5. Cardioprotective effects

In nthe review of higher dietary intake of phytoestrogens, plant-derived compounds with partial estrogen agonist properties, have a lower incidence of cardiovascular disease and breast and uterine cancer than women with a lower dietary intake of these substances, indicated that Food and food supplements containing phytoestrogens are often advocated as an alternative to hormone replacement therapy (HRT) in women with contraindications to the use of conventional estrogen replacement or those wanting a natural alternative. In light of the recent trial results with HRT (estrogen plus progesterone), it would be prudent not to recommend phytoestrogens as cardioprotective substances until adequate safety and efficacy studies are completed, according to "Phytoestrogens as cardioprotective agents" by

Park D, Huang T, Frishman WH.(6)

6. Bone health

In the review of many studies performed on soyabean isoflavones (genistein and daidzein), either in the purified form or as a soyabean-based product or extract and in vitro studies using primary cell cultures or stabilised cell lines indicate that treatment with genistein may lead to a reduction in bone resorption, but effects on bone formation have also been shown. Investigations using animal models have provided convincing evidence of major improvements in bone mass or bone turnover following soyabean feeding.

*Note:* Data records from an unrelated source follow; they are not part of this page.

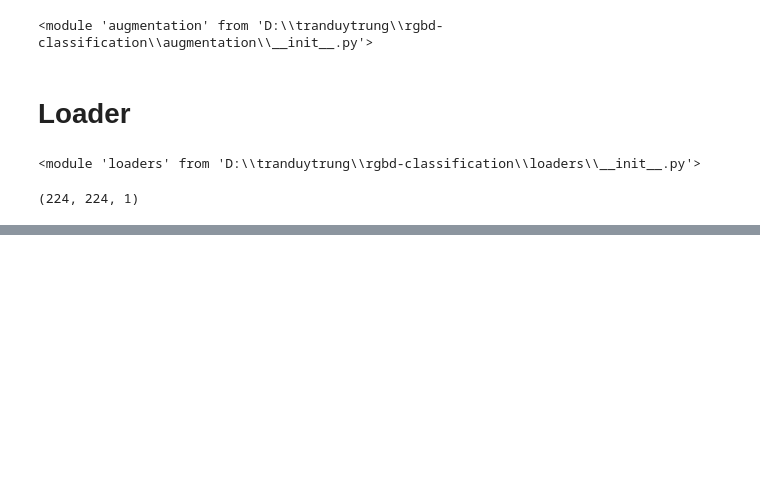
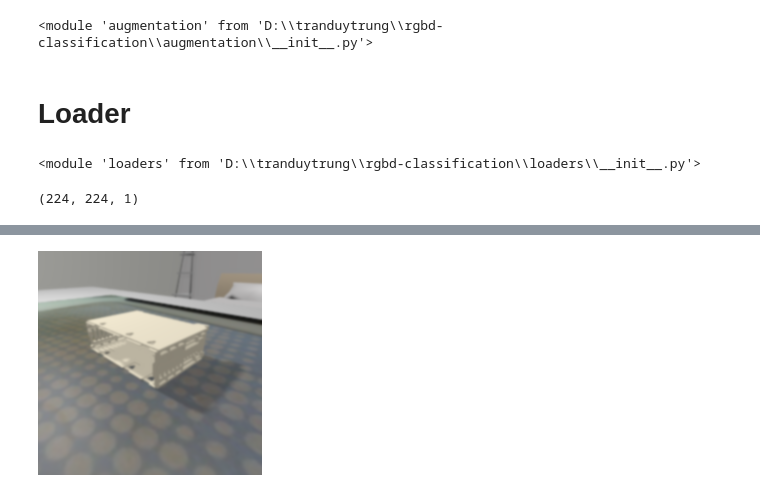
Before and after one commit to tranduytrung/rgbd-classification, a Jupyter notebook: mybook.ipynb, the cells around one changed output, grey strips where cells are left out. Cells and saved outputs as stored; diff of their text form; code cells hidden in the pictures; blank space fills up the shorter version.

```diff
--- a/mybook.ipynb
+++ b/mybook.ipynb
@@ -80,0 +89,5 @@ depth.shape
+# %%
+blurred = augmentation.GaussianBlur([1,1,1,0])(rgbd_data)
+PIL.Image.fromarray((blurred[...,:3]*255).astype(np.uint8))
+# %% [output]
+[figure, added]
```
Also changed, not shown: parts of 4 cells of this notebook, 21 other files.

found that cross-sectional observations in South-East Asian populations with moderately high intakes of soyabean isoflavones (50 mg/d) have shown that women in the high quartile of intake have higher bone mineral density (BMD) and reduced bone turnover, an effect that has not been shown in populations with low average intakes. Human trials have given an indication of a possible effect on lumbar spine BMD, although they have been either short term (<6 months) or methodologically weak. Unresolved issues are: the optimal dose compatible with safety; the individual differences in response that can be related to diet and genotypes; the duration of exposure, according to "Dietary phyto-oestrogens and bone health" by Branca F.(7)

7. Endometrial cancer

In the investigationof three classes of phytoestrogens (isoflavones, coumestans, and lignans) and the risk of endometrial cancer found that some phytoestrogenic compounds, at the levels consumed in the typical American-style diet, are associated with reduced risk of endometrial cancer in doses depending manner, according to "Phytoestrogen intake and endometrial cancer risk" by Horn-Ross PL, John EM, Canchola AJ, Stewart SL, Lee MM.(8)

8. Metabolic syndrome

In the proposal of AMP-activated protein kinase (AMPK)as a therapeutic target for the treatment of metabolic syndrome including obesity and type-2 diabetes, found that he bioassay-guided fractionation of an EtOAc-soluble extract of the stem bark of Erythrina abyssinica led to the isolation of a new coumestan, erythribyssin N (1), and two new benzofurans, erythribyssin F (2) and erythribyssin H (3), along with five known compounds (4-8). When tested for their stimulatory effects on AMPK activity at a concentration of 10 muM, compounds 4 and 5 showed potent activation, while compounds 1, 2, and 7 had moderate effects. These results suggest that benzofurans and coumestans may be new lead compounds for regulating the AMPK enzyme, according to "AMP-activated protein kinase (AMPK) activation by benzofurans and coumestans isolated from Erythrina abyssinica" by Nguyen PH, Nguyen TN, Dao TT, Kang HW, Ndinteh DT, Mbafor JT, Oh WK.(9)

9. Long-term postmenopausal diseases

In the review of whether, Phytoestrogens (PEs) a natural compounds, with a biological activity like estrogen, which comprise isoflavones, lignans and coumestans associated with a lower incidence of breast cancer and postmenopausal illness, found that indicates that PEs prevent bone resorption, increase bone density and reduce cholesterol. The estrogenic effects of phytoestrogens can be useful in preventing postmenopausal osteoporosis and cardiovascular disease, according to "Dietary phytoestrogens in the prevention of long-term postmenopausal diseases" by Chiechi LM.(10)